  • If your peak flow volumes dropping (if you keep a peak flow diary)
  • If you have not taken your regular inhaler medications as prescribed, or you have run out of any of their regular or rescue medications
  • If your personalised asthma action plan is over a year old.

Identifying a possible asthma attack

You should stop exercising and seek help if:

  • You cannot talk in full sentences or walk easily because of your breathing
  • Your symptoms (wheeze, chest pain, cough) are getting worse quickly
  • Your extra reliever inhaler medications are not helping

This advice is in line with the green, amber, red system on your personalised asthma action plan. If you do not have an asthma action plan or need further guidance on following your asthma action plan, please speak with your healthcare team.

How should activity make you feel?

Sometimes it is hard to tell the difference between asthma symptoms and what is normal for our breathing when we exercise.

When exercising, you may feel:

  • More breathless, but still able to talk
  • Warmer or slightly sweaty
  • Their heart beating faster

This is a normal response to physical exertion and does not necessarily indicate symptoms of asthma.   

Monitoring the intensity of your activity

When you are exercising or taking part in physical activity, it is important to measure its intensity to make sure you are safe and get the most benefit out of the activity. For example, if you are not slightly breathless during exercise, it is likely you are not exercising hard enough. On the other hand, if you cannot talk because you are so breathless, it is likely you are exercising too hard.

The rate of perceived exertion (RPE) scale below can be used to indicate how hard the exercise feels for you and what your breathing pattern ‘should’ be.

You can use the RPE scale with your parents, PE teachers and coaches or on your own. They should ask you how you would score your breathlessness (0-10).

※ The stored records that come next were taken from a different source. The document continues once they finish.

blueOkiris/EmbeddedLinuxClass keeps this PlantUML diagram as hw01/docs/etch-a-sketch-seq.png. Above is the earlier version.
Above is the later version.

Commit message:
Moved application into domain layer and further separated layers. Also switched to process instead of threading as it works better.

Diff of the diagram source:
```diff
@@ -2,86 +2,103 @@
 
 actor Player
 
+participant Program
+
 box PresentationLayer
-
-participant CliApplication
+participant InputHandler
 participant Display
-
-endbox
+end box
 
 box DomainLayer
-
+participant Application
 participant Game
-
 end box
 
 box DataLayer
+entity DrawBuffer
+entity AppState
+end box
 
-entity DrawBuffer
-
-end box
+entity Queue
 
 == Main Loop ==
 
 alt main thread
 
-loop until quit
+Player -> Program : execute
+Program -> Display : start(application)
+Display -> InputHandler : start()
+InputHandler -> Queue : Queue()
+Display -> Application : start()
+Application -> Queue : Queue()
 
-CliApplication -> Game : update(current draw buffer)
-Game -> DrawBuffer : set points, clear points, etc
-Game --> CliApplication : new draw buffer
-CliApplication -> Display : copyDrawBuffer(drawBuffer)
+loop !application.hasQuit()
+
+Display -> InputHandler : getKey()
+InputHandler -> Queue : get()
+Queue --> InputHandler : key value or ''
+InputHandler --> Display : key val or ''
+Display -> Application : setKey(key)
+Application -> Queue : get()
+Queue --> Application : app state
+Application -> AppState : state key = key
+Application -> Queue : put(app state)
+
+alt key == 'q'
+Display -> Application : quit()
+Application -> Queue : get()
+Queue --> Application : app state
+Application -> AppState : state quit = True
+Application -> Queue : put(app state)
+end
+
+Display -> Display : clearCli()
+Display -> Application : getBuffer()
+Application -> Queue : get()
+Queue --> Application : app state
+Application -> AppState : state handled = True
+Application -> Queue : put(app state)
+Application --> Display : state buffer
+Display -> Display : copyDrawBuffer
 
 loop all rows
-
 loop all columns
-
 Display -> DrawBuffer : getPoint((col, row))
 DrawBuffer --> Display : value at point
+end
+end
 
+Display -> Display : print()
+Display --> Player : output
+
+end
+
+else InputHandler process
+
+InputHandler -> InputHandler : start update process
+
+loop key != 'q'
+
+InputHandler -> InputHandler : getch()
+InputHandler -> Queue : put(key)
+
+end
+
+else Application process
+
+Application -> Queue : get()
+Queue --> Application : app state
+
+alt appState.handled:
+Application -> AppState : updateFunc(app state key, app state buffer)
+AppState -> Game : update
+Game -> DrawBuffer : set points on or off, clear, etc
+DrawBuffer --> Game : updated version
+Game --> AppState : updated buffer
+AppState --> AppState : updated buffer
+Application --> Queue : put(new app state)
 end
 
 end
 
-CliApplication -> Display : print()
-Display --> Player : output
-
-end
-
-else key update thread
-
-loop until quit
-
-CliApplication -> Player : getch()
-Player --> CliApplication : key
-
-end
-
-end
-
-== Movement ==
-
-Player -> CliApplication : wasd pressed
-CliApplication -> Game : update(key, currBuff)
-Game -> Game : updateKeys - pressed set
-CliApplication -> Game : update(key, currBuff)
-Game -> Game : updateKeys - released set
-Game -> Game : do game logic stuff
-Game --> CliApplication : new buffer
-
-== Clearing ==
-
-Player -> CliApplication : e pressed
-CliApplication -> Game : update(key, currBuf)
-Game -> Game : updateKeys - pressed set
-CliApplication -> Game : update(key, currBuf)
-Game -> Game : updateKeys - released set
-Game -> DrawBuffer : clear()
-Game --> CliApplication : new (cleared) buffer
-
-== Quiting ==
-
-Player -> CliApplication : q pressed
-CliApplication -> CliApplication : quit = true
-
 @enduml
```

• If the score is less than 4 (i.e. the exercise feels light) you should INCREASE the pace of your exercise.

• If the score is 7 or greater (i.e. the exercise feels hard) you should SLOW the pace of your exercise.

• The score should fall somewhere between 4 and 7.

During exercise sessions...

You should slow down if:

  • Your breathlessness score is higher than 7 (‘somewhat hard’)
  • Your breathing seems very heavy
  • You are looking or feeling very tired

Stop if:

  • You feel dizzy or nauseous
  • You feel clammy or cold
  • You get chest pain or tightness, or a new cough
  • You feel increasingly wheezy
  • A specific exercise increases your pain or discomfort

These signs are not ‘normal’ responses to exercise and may indicate that the intensity of the exercise is too high for you.

Remember, it is normal to feel slightly out of breath when you exercise. You may also feel a little warmer and sweaty. If you experience any of the symptoms above, you must discuss this with your asthma team at Royal Brompton Hospital.

If you experience chest pain or tightness, or are feeling unwell, you should:

  • Stop exercising
  • Sit down and rest
  • Follow your personalised asthma action plan and take your rescue inhalers using a spacer as prescribed by your asthma team.

If your symptoms do not go away or get better after following the advice above or they are worsening, seek emergency help.

Symptoms such as shortness of breath, feeling unable to control the breath, and tightness or pain in the chest may present like classic symptoms of asthma but can actually be symptoms of something else, for example stress and anxiety, or dysfunctional breathing. This can make it difficult to pinpoint exactly what is causing the symptoms.

We can, however, look to our body for clues to try and work out what is causing certain symptoms. Watch the video below to find out how.

This video will explain: 

  • How to identify what is causing your symptoms
  • What you can do to help relieve and manage your symptoms 

To learn more, you can also watch the following video:

Please find below some useful handouts to support you with telling symptoms apart:

Contact us

The team is led by a lead asthma physiotherapist and supported by the paediatric physiotherapy service at the Royal Brompton Hospital. Please find contact details below.


Telephone: 020 7352 8121 (ext 82260)